Papadimitriou, S.A., et al. Detection and Quantification of Subgingival Plaque Bacteria in Beagle Dogs. (2016) J Vet Sci Animal Welf 1(1): 1- 5.
© 2016 Papadimitriou, S.A. This is an Open access article distributed under the terms of Creative
Commons Attribution 4.0 International License.
KeywordsPeriodontal disease; Subgingival plaque; Dog; Bacteria

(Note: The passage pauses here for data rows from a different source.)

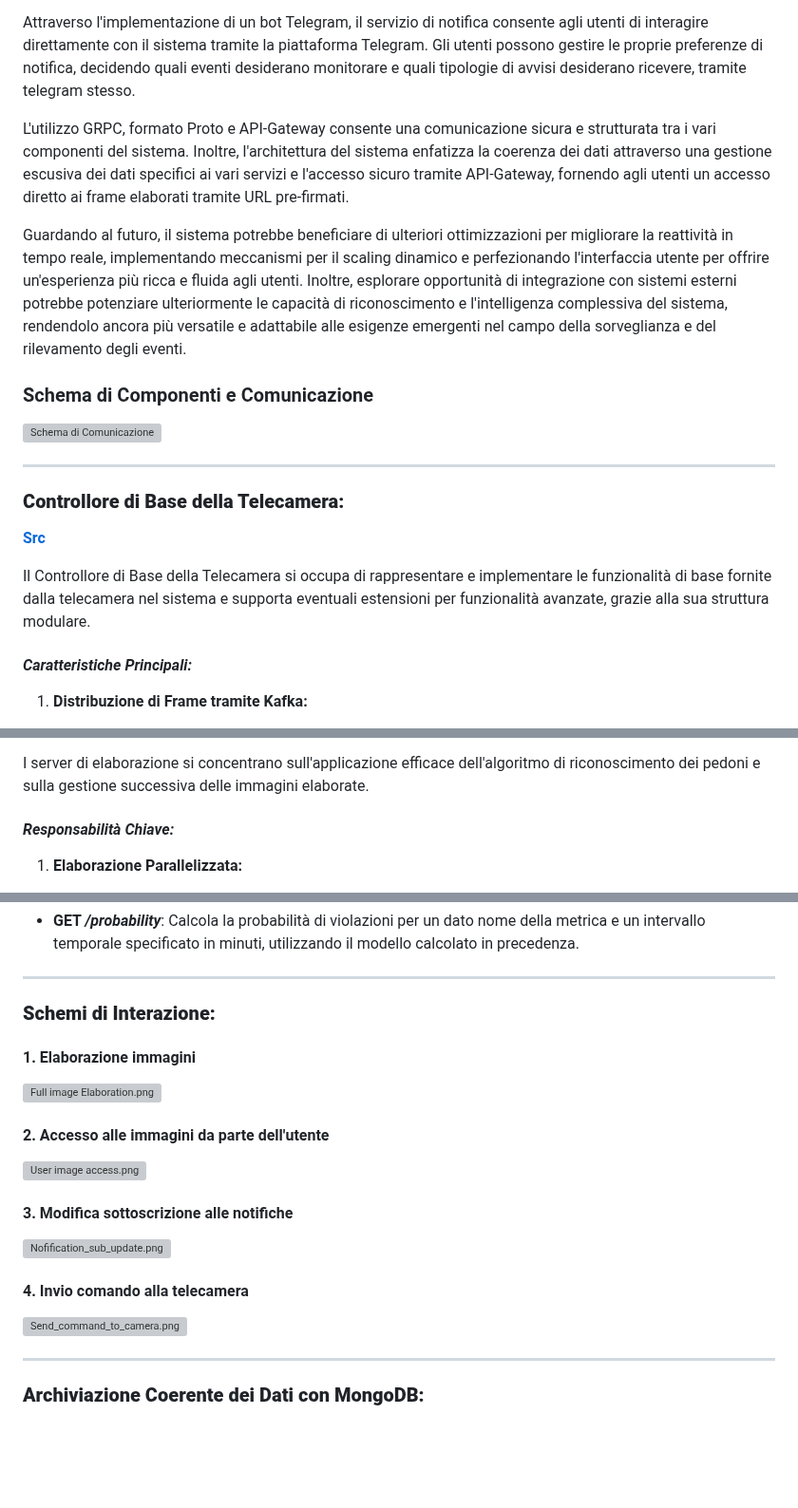
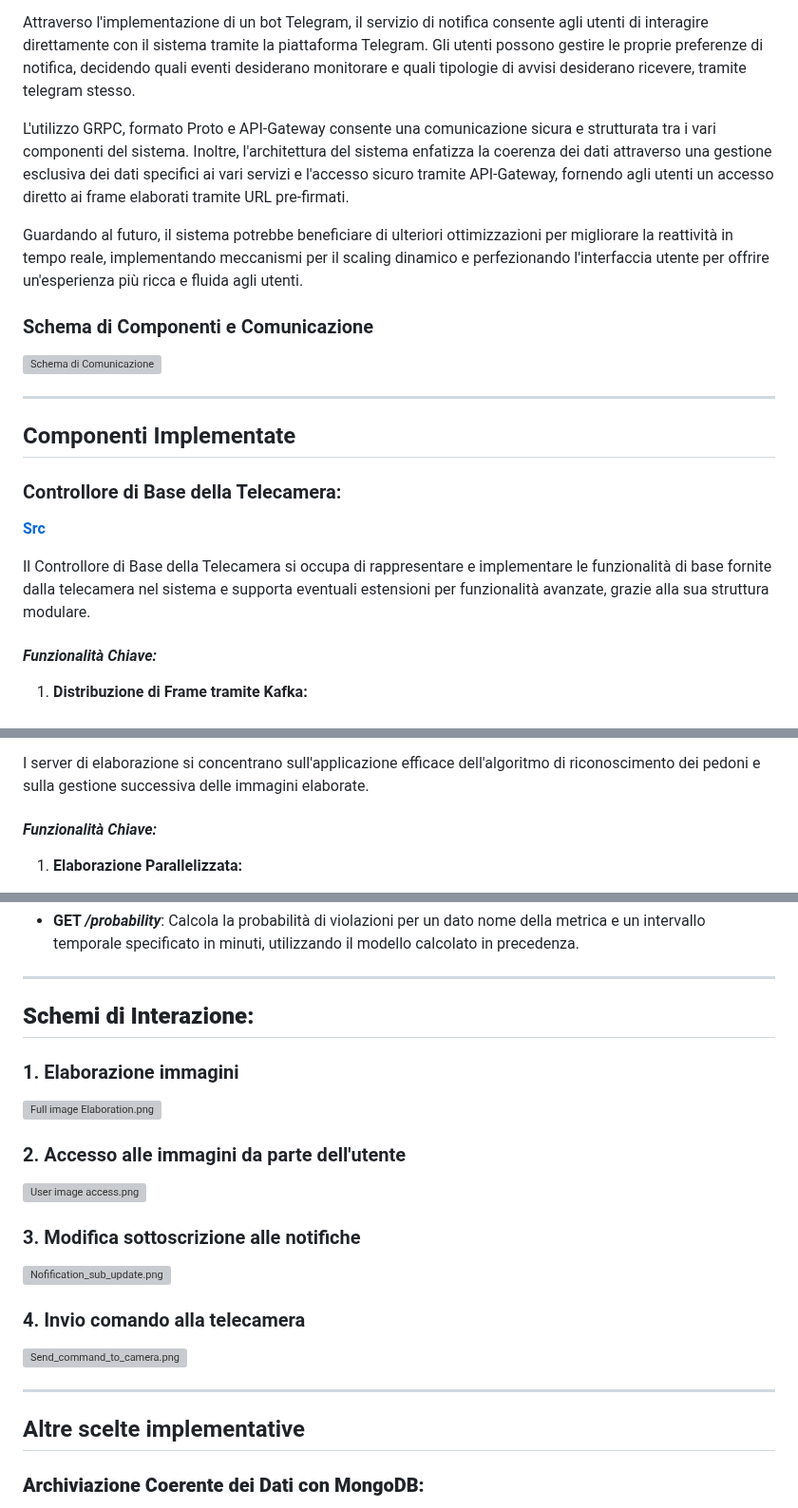
Before and after one commit to EmaR97/DSBD_APL_PUB, a Markdown page: README.md, 3 parts joined by grey strips. Shown at 95% size. Rendered like a GitHub page; blank space fills up the shorter version; grey boxes are pictures that could not be loaded.

```diff
--- a/README.md
+++ b/README.md
@@ -42,9 +55,9 @@ Al centro di questo ecosistema si trovano le telecamere dislocate in diverse pos
 
 Attraverso l'implementazione di un bot Telegram, il servizio di notifica consente agli utenti di interagire direttamente con il sistema tramite la piattaforma Telegram. Gli utenti possono gestire le proprie preferenze di notifica, decidendo quali eventi desiderano monitorare e quali tipologie di avvisi desiderano ricevere, tramite telegram stesso.
 
-L'utilizzo GRPC, formato Proto e API-Gateway consente una comunicazione sicura e strutturata tra i vari componenti del sistema. Inoltre, l'architettura del sistema enfatizza la coerenza dei dati attraverso una gestione escusiva dei dati specifici ai vari servizi e l'accesso sicuro tramite API-Gateway, fornendo agli utenti un accesso diretto ai frame elaborati tramite URL pre-firmati.
+L'utilizzo GRPC, formato Proto e API-Gateway consente una comunicazione sicura e strutturata tra i vari componenti del sistema. Inoltre, l'architettura del sistema enfatizza la coerenza dei dati attraverso una gestione esclusiva dei dati specifici ai vari servizi e l'accesso sicuro tramite API-Gateway, fornendo agli utenti un accesso diretto ai frame elaborati tramite URL pre-firmati.
 
-Guardando al futuro, il sistema potrebbe beneficiare di ulteriori ottimizzazioni per migliorare la reattività in tempo reale, implementando meccanismi per il scaling dinamico e perfezionando l'interfaccia utente per offrire un'esperienza più ricca e fluida agli utenti. Inoltre, esplorare opportunità di integrazione con sistemi esterni potrebbe potenziare ulteriormente le capacità di riconoscimento e l'intelligenza complessiva del sistema, rendendolo ancora più versatile e adattabile alle esigenze emergenti nel campo della sorveglianza e del rilevamento degli eventi.
+Guardando al futuro, il sistema potrebbe beneficiare di ulteriori ottimizzazioni per migliorare la reattività in tempo reale, implementando meccanismi per il scaling dinamico e perfezionando l'interfaccia utente per offrire un'esperienza più ricca e fluida agli utenti.
 
 ### Schema di Componenti e Comunicazione
 
@@ -53,13 +66,15 @@ Guardando al futuro, il sistema potrebbe beneficiare di ulteriori ottimizzazioni
 
 ---
 
-### **Controllore di Base della Telecamera:**
+## Componenti Implementate
+
+### Controllore di Base della Telecamera:
 
 **[Src](CPP/src/cam_controller.cpp)**
 
 Il Controllore di Base della Telecamera si occupa di rappresentare e implementare le funzionalità di base fornite dalla telecamera nel sistema e supporta eventuali estensioni per funzionalità avanzate, grazie alla sua struttura modulare.
 
-#### *Caratteristiche Principali:*
+#### *Funzionalità Chiave:*
 
 1. **Distribuzione di Frame tramite Kafka:**
 
@@ -94,7 +109,7 @@ un formato standardizzato. -->
 
 I server di elaborazione si concentrano sull'applicazione efficace dell'algoritmo di riconoscimento dei pedoni e sulla gestione successiva delle immagini elaborate.
 
-#### *Responsabilità Chiave:*
+#### *Funzionalità Chiave:*
 
 1. **Elaborazione Parallelizzata:**
 
@@ -454,25 +469,27 @@ Le funzionalità di modellamento e stima della probabilità di superamento del v
 
 ---
 
-### **Schemi di Interazione:**
+## **Schemi di Interazione:**
 
-#### 1. Elaborazione immagini
+### 1. Elaborazione immagini
 
 ![Full image Elaboration.png](Miscellaneous/ComunicationScheme%20/Full%20image%20Elaboration.png)
 
-#### 2. Accesso alle immagini da parte dell'utente
+### 2. Accesso alle immagini da parte dell'utente
 
 ![User image access.png](Miscellaneous/ComunicationScheme%20/User%20image%20access.png)
 
-#### 3. Modifica sottoscrizione alle notifiche
+### 3. Modifica sottoscrizione alle notifiche
 
 ![Nofification_sub_update.png](Miscellaneous/ComunicationScheme%20/Nofification_sub_update.png)
 
-#### 4. Invio comando alla telecamera
+### 4. Invio comando alla telecamera
 
 ![Send_command_to_camera.png](Miscellaneous/ComunicationScheme%20/Send_command_to_camera.png)
 
 ---
+
+## Altre scelte implementative
 
 ### **Archiviazione Coerente dei Dati con MongoDB:**
 
```
Also changed, not shown: other parts of README.md (+56 -43 lines).
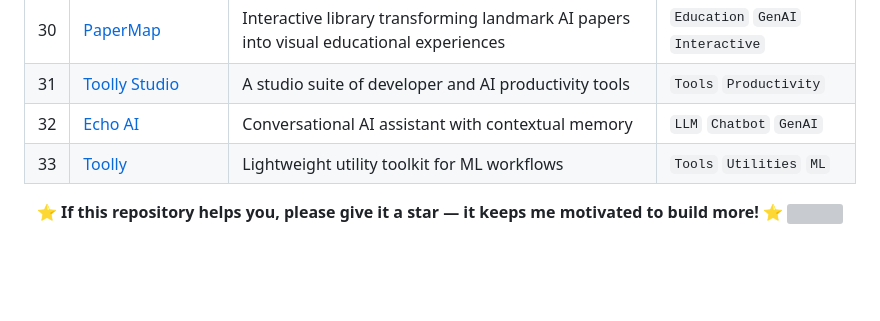
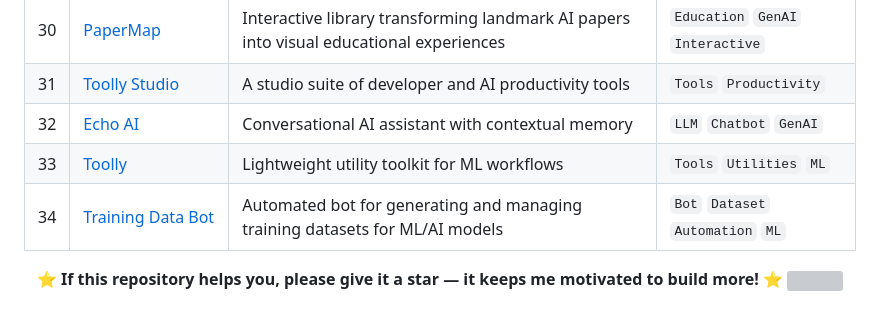
Before and after one commit to AdilShamim8/100-AI-Machine-Learning-Deep-Learnin-Projects, a Markdown page: README.md, the part around the change. Rendered like a GitHub page; blank space fills up the shorter version; grey boxes are pictures that could not be loaded.

```diff
--- a/README.md
+++ b/README.md
@@ -137,6 +137,7 @@ Whether you're just entering the AI space or a seasoned practitioner looking for
 | 31 | [Toolly Studio](https://github.com/AdilShamim8/Toolly_Studio) | A studio suite of developer and AI productivity tools | `Tools` `Productivity` |
 | 32 | [Echo AI](https://github.com/AdilShamim8/Echo_AI) | Conversational AI assistant with contextual memory | `LLM` `Chatbot` `GenAI` |
 | 33 | [Toolly](https://github.com/AdilShamim8/Toolly) | Lightweight utility toolkit for ML workflows | `Tools` `Utilities` `ML` |
+| 34 | [Training Data Bot](https://github.com/AdilShamim8/Training_Data_Bot) | Automated bot for generating and managing training datasets for ML/AI models | `Bot` `Dataset` `Automation` `ML` |
 
 
 
```
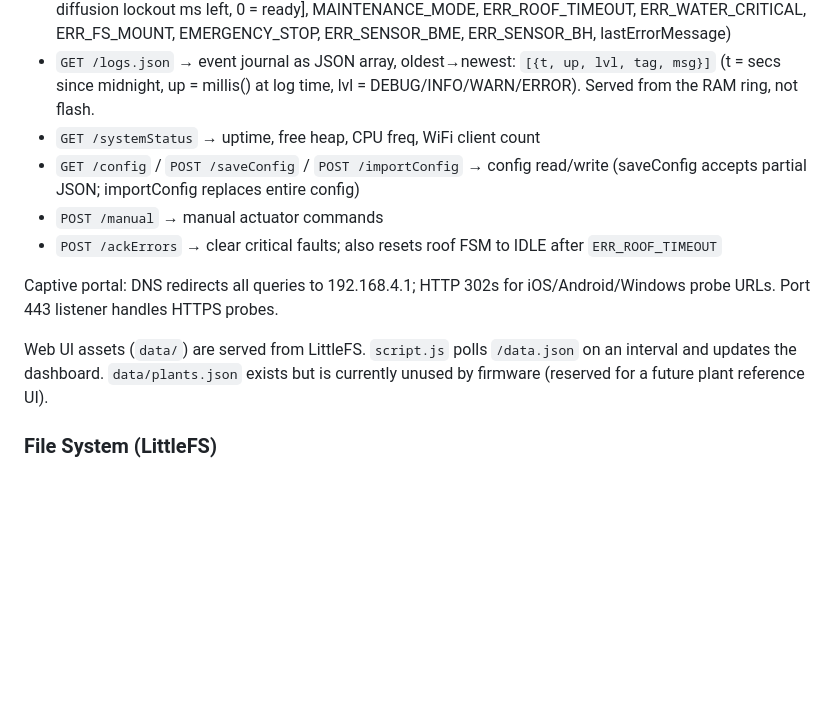
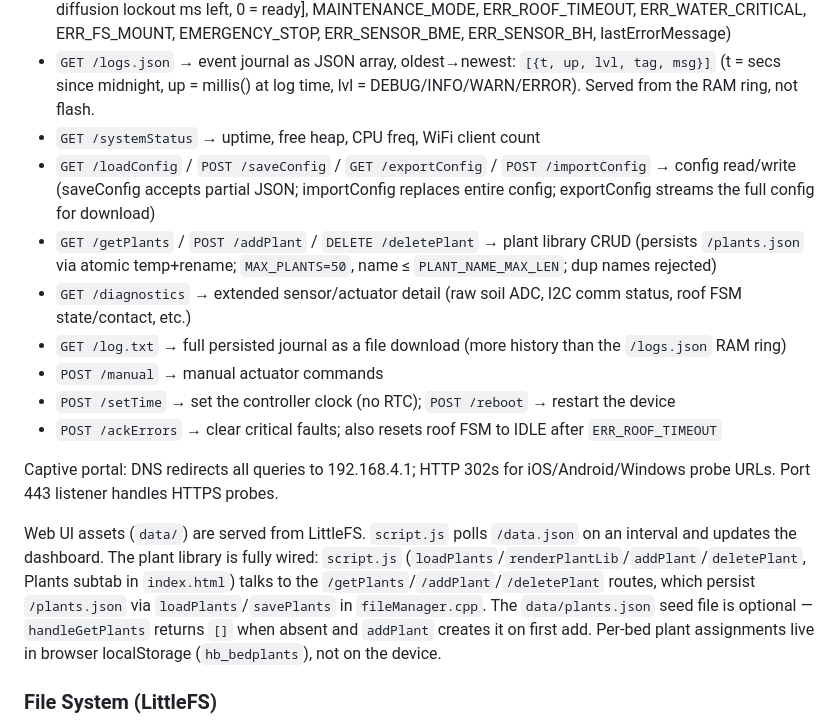
Before and after one commit to jakobsch42k/Gesellenstueck, a Markdown page: CLAUDE.md, the part around the change. Rendered like a GitHub page; blank space fills up the shorter version.

Commit message:
docs: fix CLAUDE.md backend routes and plant-library status
Correct /config to /loadConfig, add the export/plant/diagnostics/setTime/reboot/log routes, and document the plant library as fully wired (was wrongly marked unused).

```diff
--- a/CLAUDE.md
+++ b/CLAUDE.md
@@ -89,13 +89,17 @@ Each module takes `LiveData*`, `Config*`, `ErrorFlags*` in its `init()` and chec
 - `GET /data.json` → JSON live sensor + control state (tempC, humPerc, lux, luxSmoothed, soilPerc[5], waterLow, waterCritical [bool, true = sufficient], roofClosed, timeOfDay, pumpStatus, activeBed [int, -1 = none], irrigRemainMs [ms left in active pump cycle, 0 unless PUMPING], bedDiffuseMs [int[5], per-bed diffusion lockout ms left, 0 = ready], MAINTENANCE_MODE, ERR_ROOF_TIMEOUT, ERR_WATER_CRITICAL, ERR_FS_MOUNT, EMERGENCY_STOP, ERR_SENSOR_BME, ERR_SENSOR_BH, lastErrorMessage)
 - `GET /logs.json` → event journal as JSON array, oldest→newest: `[{t, up, lvl, tag, msg}]` (t = secs since midnight, up = millis() at log time, lvl = DEBUG/INFO/WARN/ERROR). Served from the RAM ring, not flash.
 - `GET /systemStatus` → uptime, free heap, CPU freq, WiFi client count
-- `GET /config` / `POST /saveConfig` / `POST /importConfig` → config read/write (saveConfig accepts partial JSON; importConfig replaces entire config)
+- `GET /loadConfig` / `POST /saveConfig` / `GET /exportConfig` / `POST /importConfig` → config read/write (saveConfig accepts partial JSON; importConfig replaces entire config; exportConfig streams the full config for download)
+- `GET /getPlants` / `POST /addPlant` / `DELETE /deletePlant` → plant library CRUD (persists `/plants.json` via atomic temp+rename; `MAX_PLANTS=50`, name ≤ `PLANT_NAME_MAX_LEN`; dup names rejected)
+- `GET /diagnostics` → extended sensor/actuator detail (raw soil ADC, I2C comm status, roof FSM state/contact, etc.)
+- `GET /log.txt` → full persisted journal as a file download (more history than the `/logs.json` RAM ring)
 - `POST /manual` → manual actuator commands
+- `POST /setTime` → set the controller clock (no RTC); `POST /reboot` → restart the device
 - `POST /ackErrors` → clear critical faults; also resets roof FSM to IDLE after `ERR_ROOF_TIMEOUT`
 
 Captive portal: DNS redirects all queries to 192.168.4.1; HTTP 302s for iOS/Android/Windows probe URLs. Port 443 listener handles HTTPS probes.
 
-Web UI assets (`data/`) are served from LittleFS. `script.js` polls `/data.json` on an interval and updates the dashboard. `data/plants.json` exists but is currently unused by firmware (reserved for a future plant reference UI).
+Web UI assets (`data/`) are served from LittleFS. `script.js` polls `/data.json` on an interval and updates the dashboard. The plant library is fully wired: `script.js` (`loadPlants`/`renderPlantLib`/`addPlant`/`deletePlant`, Plants subtab in `index.html`) talks to the `/getPlants`/`/addPlant`/`/deletePlant` routes, which persist `/plants.json` via `loadPlants`/`savePlants` in `fileManager.cpp`. The `data/plants.json` seed file is optional — `handleGetPlants` returns `[]` when absent and `addPlant` creates it on first add. Per-bed plant assignments live in browser localStorage (`hb_bedplants`), not on the device.
 
 ### File System (LittleFS)
 
```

Subgingival plaque is the most important aetiological factor of periodontal disease. Specific ecologic relation between subgingival microbial species of different virulence initiates gingival inflammation and subsequently causes periodontal destruction. Purpose of this study was to investigate this relationship and correlate it with the periodontal pocket depth. For this purpose, 18 whole genomic DNA probes constructed for human periopathogens and the “checkerboard” DNA-DNA hybridization were used to evaluate 128 plaque samples collected from 16 Beagle dogs. All investigated species were detected in all sites and complex microbial communities were recognized. Microbial counts and biofilm complexity seem to differ depending on the animal’s periodontal pockets depth, although these differences did not reach statistical significance. Results of the current study suggested that i) the “checkerboard” DNA-DNA hybridization technique, despite its limitations, can provide interesting information about oral microbiota in dogs ii) potentially zoonotic bacteria were detected in all dogs iii) results are in accordance with other researchers’ findings regarding the synergistic activity of oral microorganisms in dogs’ periodontal disease.